----- Information shown -----

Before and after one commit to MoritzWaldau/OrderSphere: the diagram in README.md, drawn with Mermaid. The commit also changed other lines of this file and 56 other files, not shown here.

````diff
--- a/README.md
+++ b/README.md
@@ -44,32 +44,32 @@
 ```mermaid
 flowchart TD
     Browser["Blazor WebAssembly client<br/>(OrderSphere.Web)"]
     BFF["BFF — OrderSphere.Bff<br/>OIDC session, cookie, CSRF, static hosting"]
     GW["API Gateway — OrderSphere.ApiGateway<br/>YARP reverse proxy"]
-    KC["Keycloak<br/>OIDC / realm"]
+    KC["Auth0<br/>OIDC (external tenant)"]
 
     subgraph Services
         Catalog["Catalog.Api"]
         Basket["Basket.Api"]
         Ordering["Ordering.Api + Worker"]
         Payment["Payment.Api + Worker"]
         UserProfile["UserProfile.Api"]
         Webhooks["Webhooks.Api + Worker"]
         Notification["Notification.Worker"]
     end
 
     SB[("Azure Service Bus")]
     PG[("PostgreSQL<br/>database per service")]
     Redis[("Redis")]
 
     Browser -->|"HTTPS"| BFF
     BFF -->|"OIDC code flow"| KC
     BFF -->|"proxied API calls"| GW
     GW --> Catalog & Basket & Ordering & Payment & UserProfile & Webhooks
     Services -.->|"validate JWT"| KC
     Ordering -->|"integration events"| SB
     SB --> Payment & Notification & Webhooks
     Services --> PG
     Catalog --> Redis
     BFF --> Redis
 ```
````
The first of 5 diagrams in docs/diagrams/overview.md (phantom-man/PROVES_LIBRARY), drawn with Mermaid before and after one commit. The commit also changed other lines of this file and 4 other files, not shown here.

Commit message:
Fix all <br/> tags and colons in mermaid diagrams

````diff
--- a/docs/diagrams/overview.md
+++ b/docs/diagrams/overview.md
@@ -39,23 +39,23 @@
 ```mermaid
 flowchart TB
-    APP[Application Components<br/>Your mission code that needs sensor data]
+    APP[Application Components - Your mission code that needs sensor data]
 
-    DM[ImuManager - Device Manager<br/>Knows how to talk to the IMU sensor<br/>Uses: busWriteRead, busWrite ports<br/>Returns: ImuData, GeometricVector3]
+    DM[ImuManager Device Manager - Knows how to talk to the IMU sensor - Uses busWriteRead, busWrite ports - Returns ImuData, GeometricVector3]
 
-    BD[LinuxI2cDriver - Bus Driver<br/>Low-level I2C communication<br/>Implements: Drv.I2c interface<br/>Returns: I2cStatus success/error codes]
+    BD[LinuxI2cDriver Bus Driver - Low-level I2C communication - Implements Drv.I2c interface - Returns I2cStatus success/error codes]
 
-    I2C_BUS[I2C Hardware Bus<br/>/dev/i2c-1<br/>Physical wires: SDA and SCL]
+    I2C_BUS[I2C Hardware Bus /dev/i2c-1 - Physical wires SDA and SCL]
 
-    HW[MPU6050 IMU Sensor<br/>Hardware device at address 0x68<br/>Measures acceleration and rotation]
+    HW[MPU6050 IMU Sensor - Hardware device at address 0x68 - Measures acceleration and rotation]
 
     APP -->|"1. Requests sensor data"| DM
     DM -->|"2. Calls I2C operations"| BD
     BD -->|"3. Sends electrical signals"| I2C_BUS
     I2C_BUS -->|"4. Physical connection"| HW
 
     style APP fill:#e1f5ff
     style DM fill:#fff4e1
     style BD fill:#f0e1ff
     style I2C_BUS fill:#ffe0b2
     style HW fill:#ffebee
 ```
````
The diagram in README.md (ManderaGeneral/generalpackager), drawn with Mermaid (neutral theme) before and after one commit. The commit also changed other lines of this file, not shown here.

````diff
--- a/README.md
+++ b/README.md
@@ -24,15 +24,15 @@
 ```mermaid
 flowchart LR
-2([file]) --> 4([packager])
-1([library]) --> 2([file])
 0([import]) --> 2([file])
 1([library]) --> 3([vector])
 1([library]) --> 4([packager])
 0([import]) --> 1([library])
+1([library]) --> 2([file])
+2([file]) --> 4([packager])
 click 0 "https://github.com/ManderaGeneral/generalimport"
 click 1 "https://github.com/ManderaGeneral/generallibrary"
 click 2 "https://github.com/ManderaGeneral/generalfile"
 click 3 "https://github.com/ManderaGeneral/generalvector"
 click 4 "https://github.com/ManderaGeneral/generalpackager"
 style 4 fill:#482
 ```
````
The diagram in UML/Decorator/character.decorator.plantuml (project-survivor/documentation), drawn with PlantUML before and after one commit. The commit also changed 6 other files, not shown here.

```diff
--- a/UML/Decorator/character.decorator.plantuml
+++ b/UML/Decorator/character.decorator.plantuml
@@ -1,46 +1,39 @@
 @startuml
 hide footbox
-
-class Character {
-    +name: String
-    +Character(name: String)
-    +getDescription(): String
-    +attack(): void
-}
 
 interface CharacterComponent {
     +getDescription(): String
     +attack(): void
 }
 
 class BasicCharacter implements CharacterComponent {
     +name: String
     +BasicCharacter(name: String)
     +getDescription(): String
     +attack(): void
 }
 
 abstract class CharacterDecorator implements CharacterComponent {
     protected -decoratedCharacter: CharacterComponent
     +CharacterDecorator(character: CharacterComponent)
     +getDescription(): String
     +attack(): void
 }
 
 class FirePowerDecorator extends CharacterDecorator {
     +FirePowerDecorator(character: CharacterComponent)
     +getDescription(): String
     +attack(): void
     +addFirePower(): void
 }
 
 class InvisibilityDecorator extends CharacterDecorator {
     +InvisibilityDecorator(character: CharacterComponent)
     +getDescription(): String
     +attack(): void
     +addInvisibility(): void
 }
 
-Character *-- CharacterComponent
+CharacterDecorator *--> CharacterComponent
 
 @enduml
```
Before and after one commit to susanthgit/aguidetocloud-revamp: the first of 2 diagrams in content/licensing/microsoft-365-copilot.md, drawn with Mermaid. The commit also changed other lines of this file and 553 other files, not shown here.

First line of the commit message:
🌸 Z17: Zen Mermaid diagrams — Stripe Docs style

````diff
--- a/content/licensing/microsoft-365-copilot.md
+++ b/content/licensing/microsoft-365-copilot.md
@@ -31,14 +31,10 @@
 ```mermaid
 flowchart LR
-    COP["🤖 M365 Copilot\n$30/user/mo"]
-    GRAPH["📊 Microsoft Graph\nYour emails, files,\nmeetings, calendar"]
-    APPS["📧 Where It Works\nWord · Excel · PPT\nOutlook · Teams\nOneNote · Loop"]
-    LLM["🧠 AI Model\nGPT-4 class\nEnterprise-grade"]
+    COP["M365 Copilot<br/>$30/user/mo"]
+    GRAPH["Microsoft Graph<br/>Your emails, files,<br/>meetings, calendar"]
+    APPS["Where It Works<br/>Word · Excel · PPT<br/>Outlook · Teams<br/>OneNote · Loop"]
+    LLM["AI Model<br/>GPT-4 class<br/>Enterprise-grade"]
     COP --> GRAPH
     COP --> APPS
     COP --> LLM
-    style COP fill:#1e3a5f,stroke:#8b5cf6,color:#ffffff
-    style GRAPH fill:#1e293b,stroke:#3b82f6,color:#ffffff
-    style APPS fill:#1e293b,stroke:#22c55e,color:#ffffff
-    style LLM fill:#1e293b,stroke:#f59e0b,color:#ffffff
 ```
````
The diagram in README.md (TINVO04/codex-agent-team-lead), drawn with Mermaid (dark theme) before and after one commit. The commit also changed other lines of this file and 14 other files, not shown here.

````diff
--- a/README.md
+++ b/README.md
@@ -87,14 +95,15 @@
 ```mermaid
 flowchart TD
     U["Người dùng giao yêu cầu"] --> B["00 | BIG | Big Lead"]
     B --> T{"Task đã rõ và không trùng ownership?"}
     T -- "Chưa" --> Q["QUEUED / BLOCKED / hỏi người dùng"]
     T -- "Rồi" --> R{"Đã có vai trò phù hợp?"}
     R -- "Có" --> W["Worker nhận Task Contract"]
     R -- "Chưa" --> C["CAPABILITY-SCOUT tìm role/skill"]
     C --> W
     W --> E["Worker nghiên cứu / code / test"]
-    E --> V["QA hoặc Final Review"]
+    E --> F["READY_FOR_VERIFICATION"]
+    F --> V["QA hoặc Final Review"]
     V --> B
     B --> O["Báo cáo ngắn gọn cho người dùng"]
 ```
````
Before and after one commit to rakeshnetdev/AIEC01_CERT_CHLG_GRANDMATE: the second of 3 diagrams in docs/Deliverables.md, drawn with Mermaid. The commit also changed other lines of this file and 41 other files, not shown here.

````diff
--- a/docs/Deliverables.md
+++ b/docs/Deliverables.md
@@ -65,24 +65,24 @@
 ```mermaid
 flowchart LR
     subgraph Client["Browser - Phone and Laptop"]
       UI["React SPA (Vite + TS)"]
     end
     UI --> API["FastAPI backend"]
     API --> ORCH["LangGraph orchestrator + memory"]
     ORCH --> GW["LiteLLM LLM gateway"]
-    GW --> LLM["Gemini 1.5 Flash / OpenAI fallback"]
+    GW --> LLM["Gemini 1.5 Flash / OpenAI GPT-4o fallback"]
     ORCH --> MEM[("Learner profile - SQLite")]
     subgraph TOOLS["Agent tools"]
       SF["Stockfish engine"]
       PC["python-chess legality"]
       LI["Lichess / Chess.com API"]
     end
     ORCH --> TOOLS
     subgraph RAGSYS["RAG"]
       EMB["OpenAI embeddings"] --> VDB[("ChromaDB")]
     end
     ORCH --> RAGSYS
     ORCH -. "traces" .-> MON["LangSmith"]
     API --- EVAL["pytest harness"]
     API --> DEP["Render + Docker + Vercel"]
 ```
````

-----

** The problem **
Show all lines in the preceding material that have "Where" in them.

** Result of this task **
-    APPS["📧 Where It Works\nWord · Excel · PPT\nOutlook · Teams\nOneNote · Loop"]
+    APPS["Where It Works<br/>Word · Excel · PPT<br/>Outlook · Teams<br/>OneNote · Loop"]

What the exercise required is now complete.